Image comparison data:
────────────────────────────────────────

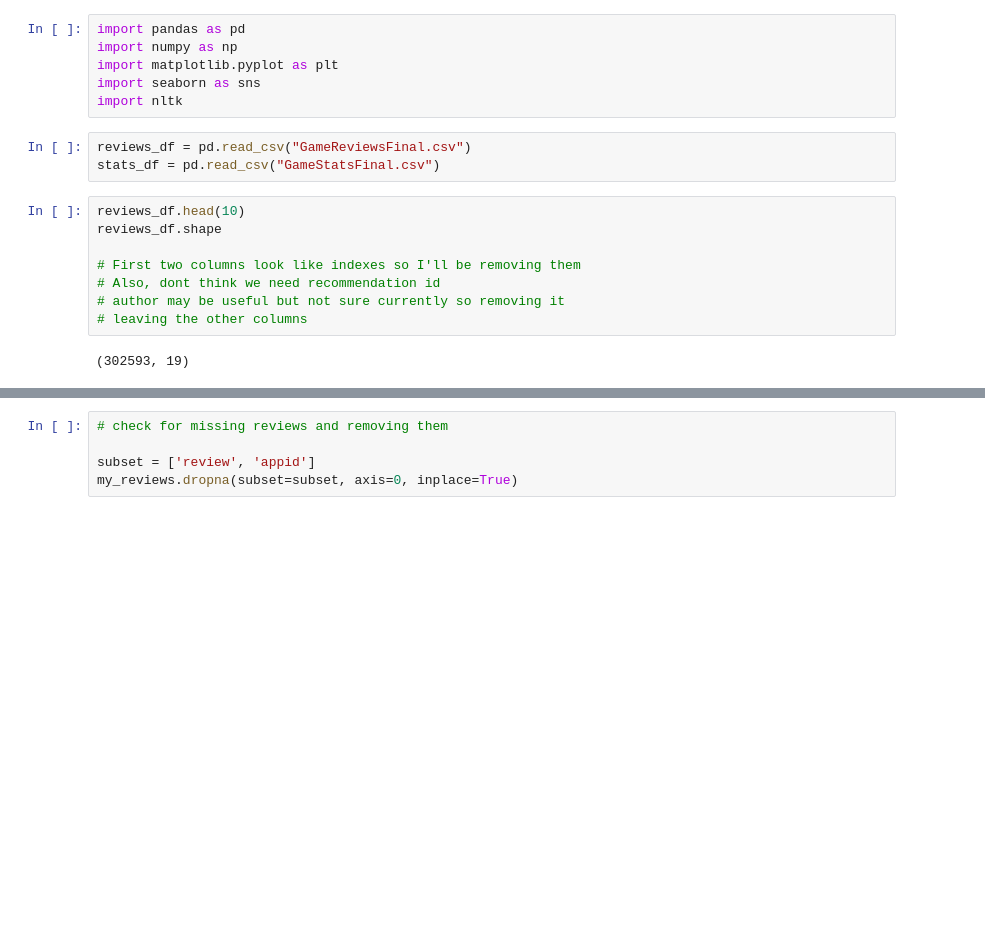
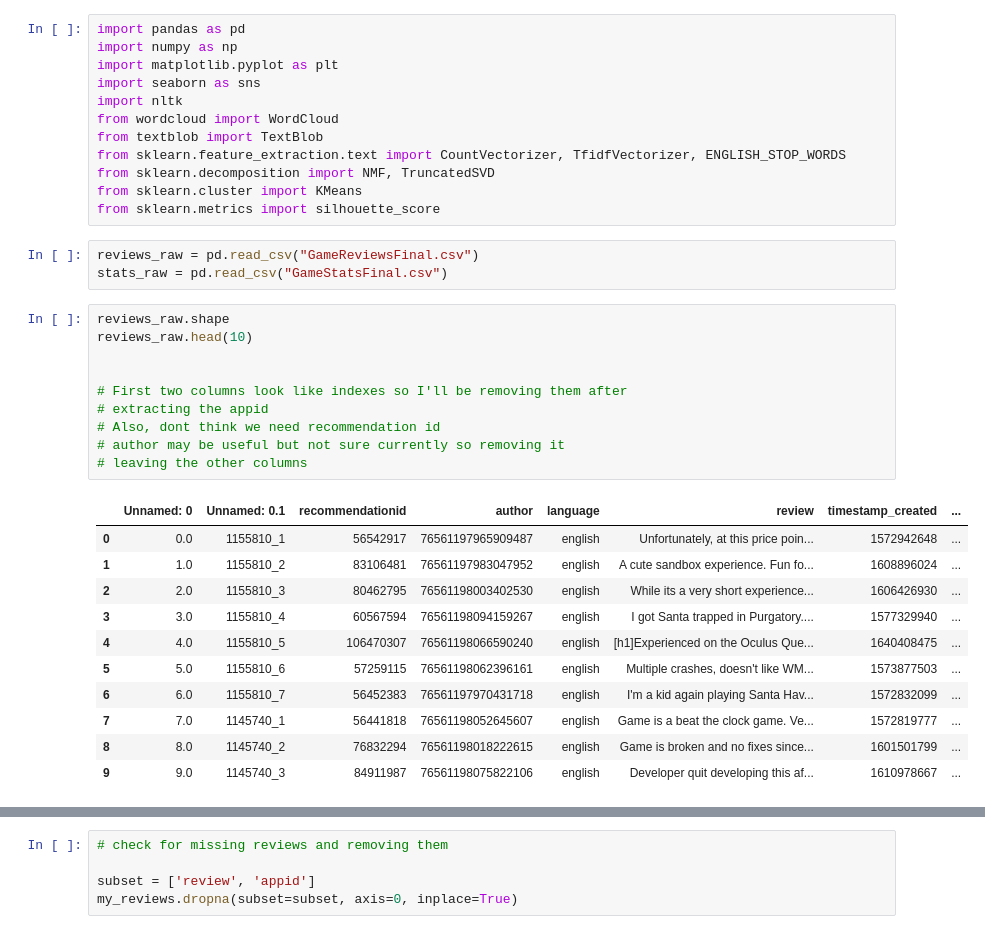
Before and after one commit to EdwinVIII/dataknights_project, a Jupyter notebook: Text Analysis.ipynb, the cells around one changed output, grey strips where cells are left out. Drawn from its saved outputs; the diff is of its cells as text; blank space fills up the shorter version.

Commit message:
Text analysis updated

```diff
--- a/Text Analysis.ipynb
+++ b/Text Analysis.ipynb
@@ -4,16 +4,34 @@ import numpy as np
 import matplotlib.pyplot as plt
 import seaborn as sns
 import nltk
+from wordcloud import WordCloud
+from textblob import TextBlob
+from sklearn.feature_extraction.text import CountVectorizer, TfidfVectorizer, ENGLISH_STOP_WORDS
+from sklearn.decomposition import NMF, TruncatedSVD
+from sklearn.cluster import KMeans
+from sklearn.metrics import silhouette_score
 # %%
-reviews_df = pd.read_csv("GameReviewsFinal.csv")
-stats_df = pd.read_csv("GameStatsFinal.csv")
+reviews_raw = pd.read_csv("GameReviewsFinal.csv")
+stats_raw = pd.read_csv("GameStatsFinal.csv")
 # %%
-reviews_df.head(10)
-reviews_df.shape
+reviews_raw.shape
+reviews_raw.head(10)
 
-# First two columns look like indexes so I'll be removing them
+
+# First two columns look like indexes so I'll be removing them after
+# extracting the appid
 # Also, dont think we need recommendation id
 # author may be useful but not sure currently so removing it
 # leaving the other columns
 # %% [output]
-(302593, 19)
+|  | Unnamed: 0 | Unnamed: 0.1 | recommendationid | author | language | review | timestamp_created | ... |
+| 0 | 0.0 | 1155810_1 | 56542917 | 76561197965909487 | english | Unfortunately, at this price poin... | 1572942648 | ... |
+| 1 | 1.0 | 1155810_2 | 83106481 | 76561197983047952 | english | A cute sandbox experience. Fun fo... | 1608896024 | ... |
+| 2 | 2.0 | 1155810_3 | 80462795 | 76561198003402530 | english | While its a very short experience... | 1606426930 | ... |
+| 3 | 3.0 | 1155810_4 | 60567594 | 76561198094159267 | english | I got Santa trapped in Purgatory.... | 1577329940 | ... |
+| 4 | 4.0 | 1155810_5 | 106470307 | 76561198066590240 | english | [h1]Experienced on the Oculus Que... | 1640408475 | ... |
+| 5 | 5.0 | 1155810_6 | 57259115 | 76561198062396161 | english | Multiple crashes, doesn't like WM... | 1573877503 | ... |
+| 6 | 6.0 | 1155810_7 | 56452383 | 76561197970431718 | english | I'm a kid again playing Santa Hav... | 1572832099 | ... |
+| 7 | 7.0 | 1145740_1 | 56441818 | 76561198052645607 | english | Game is a beat the clock game. Ve... | 1572819777 | ... |
+| 8 | 8.0 | 1145740_2 | 76832294 | 76561198018222615 | english | Game is broken and no fixes since... | 1601501799 | ... |
+| 9 | 9.0 | 1145740_3 | 84911987 | 76561198075822106 | english | Developer quit developing this af... | 1610978667 | ... |
```
Also changed, not shown: parts of 16 cells of this notebook.
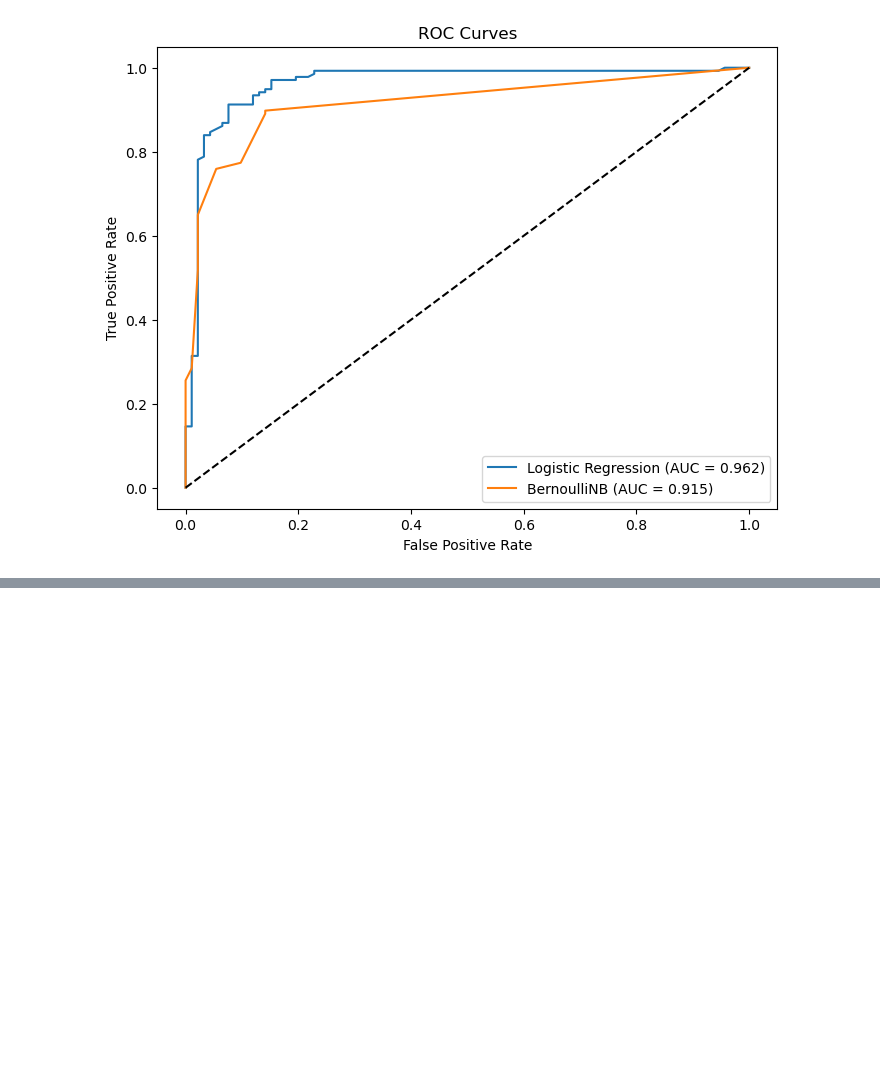
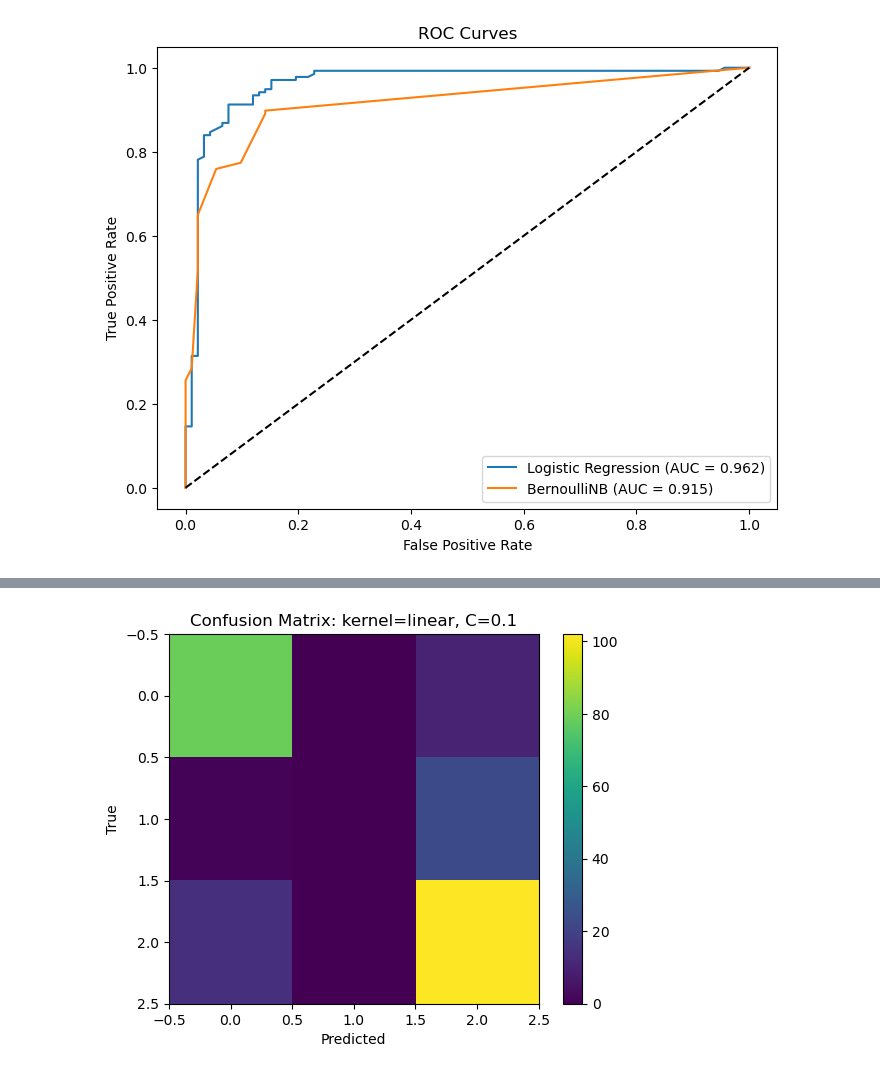
Before and after one commit to Shiva250503ss/Job_Trend_Analysis, a Jupyter notebook: supervised.ipynb, the cells around one changed output, grey strips where cells are left out. Drawn from its saved outputs; the diff is of its cells as text; code cells hidden in the pictures; blank space fills up the shorter version.

```diff
--- a/supervised.ipynb
+++ b/supervised.ipynb
@@ -572,0 +579,93 @@ plt.show()
+# %%
+import pandas as pd
+import numpy as np
+from sklearn.model_selection import train_test_split
+from sklearn.preprocessing import StandardScaler, LabelEncoder
+from sklearn.svm import SVC
+from sklearn.metrics import confusion_matrix, classification_report
+import matplotlib.pyplot as plt
+
+
+# 1. Load dataset
+df = pd.read_csv('datasets/final_cleaned_data.csv')
+
+# Display the full dataset head
+print(df.head())
+# 2. Encode target variable
+le = LabelEncoder()
+df['label'] = le.fit_transform(df['job_category'])
+
+# Features and target
+feature_cols = ['python_yn', 'R_yn', 'spark', 'aws', 'excel', 'avg_salary']
+X = df[feature_cols]
+y = df['label']
+
+# 3. Train-test split
+X_train, X_test, y_train, y_test = train_test_split(
+    X, y, test_size=0.2, random_state=42, stratify=y
+)
+
+# Display train and test splits
+print("Train set head", X_train.head())
+print("Test set head", X_test.head())
+
+# 4. Scaling (transformation)
+scaler = StandardScaler()
+X_train_scaled = scaler.fit_transform(X_train)
+X_test_scaled = scaler.transform(X_test)
+
+# Display data before and after transformation
+print("Scaled train head", pd.DataFrame(X_train_scaled, columns=feature_cols).head())
+print("Scaled test head", pd.DataFrame(X_test_scaled, columns=feature_cols).head())
+
+# 5. SVM training and evaluation with 3 kernels and 3 C values each
+kernels = ['linear', 'rbf', 'poly']
+Cs = [0.1, 1, 10]
+results = {}
+
+for kernel in kernels:
+    for C in Cs:
+        clf = SVC(kernel=kernel, C=C, random_state=42)
+        clf.fit(X_train_scaled, y_train)
+        y_pred = clf.predict(X_test_scaled)
+        acc = clf.score(X_test_scaled, y_test)
+        results[(kernel, C)] = acc
+
+        print(f"SVM kernel={kernel}, C={C}, Accuracy={acc:.3f}")
+        print("Classification Report:")
+        print(classification_report(y_test, y_pred, target_names=le.classes_))
+
+        # Confusion matrix plot
+        cm = confusion_matrix(y_test, y_pred)
+        plt.figure()
+        plt.imshow(cm)
+        plt.title(f'Confusion Matrix: kernel={kernel}, C={C}')
+        plt.xlabel('Predicted')
+        plt.ylabel('True')
+        plt.colorbar()
+        plt.show()
+
+# 6. Decision boundary visualizations for linear kernel (3 plots)
+feature_vis = ['avg_salary', 'excel']
+X_vis_train = pd.DataFrame(X_train_scaled, columns=feature_cols)[feature_vis]
+y_vis_train = y_train.reset_index(drop=True)
+
+for C in Cs:
+    clf = SVC(kernel='linear', C=C, random_state=42)
+    clf.fit(X_vis_train, y_vis_train)
+
+    x_min, x_max = X_vis_train.iloc[:, 0].min() - 1, X_vis_train.iloc[:, 0].max() + 1
+    y_min, y_max = X_vis_train.iloc[:, 1].min() - 1, X_vis_train.iloc[:, 1].max() + 1
+    xx, yy = np.meshgrid(np.linspace(x_min, x_max, 200),
+                         np.linspace(y_min, y_max, 200))
+
+    Z = clf.predict(np.c_[xx.ravel(), yy.ravel()]).reshape(xx.shape)
+
+    plt.figure()
+    plt.contourf(xx, yy, Z, alpha=0.3)
+    plt.scatter(X_vis_train.iloc[:, 0], X_vis_train.iloc[:, 1], c=y_vis_train)
+    plt.xlabel('avg_salary (scaled)')
+    plt.ylabel('excel (scaled)')
+    plt.title(f'Decision Boundary (linear kernel, C={C})')
+    plt.show()
+# %% [output]
@@ -572,0 +689 @@ plt.show()
+[figure, added]
```
Also changed, not shown: parts of 5 cells of this notebook.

────────────────────────────────────────

THE PROBLEM: What lines in the records contain the word "DataFrame"? Return each one.

SOLUTION TO THE EXERCISE:
+print("Scaled train head", pd.DataFrame(X_train_scaled, columns=feature_cols).head())
+print("Scaled test head", pd.DataFrame(X_test_scaled, columns=feature_cols).head())
+X_vis_train = pd.DataFrame(X_train_scaled, columns=feature_cols)[feature_vis]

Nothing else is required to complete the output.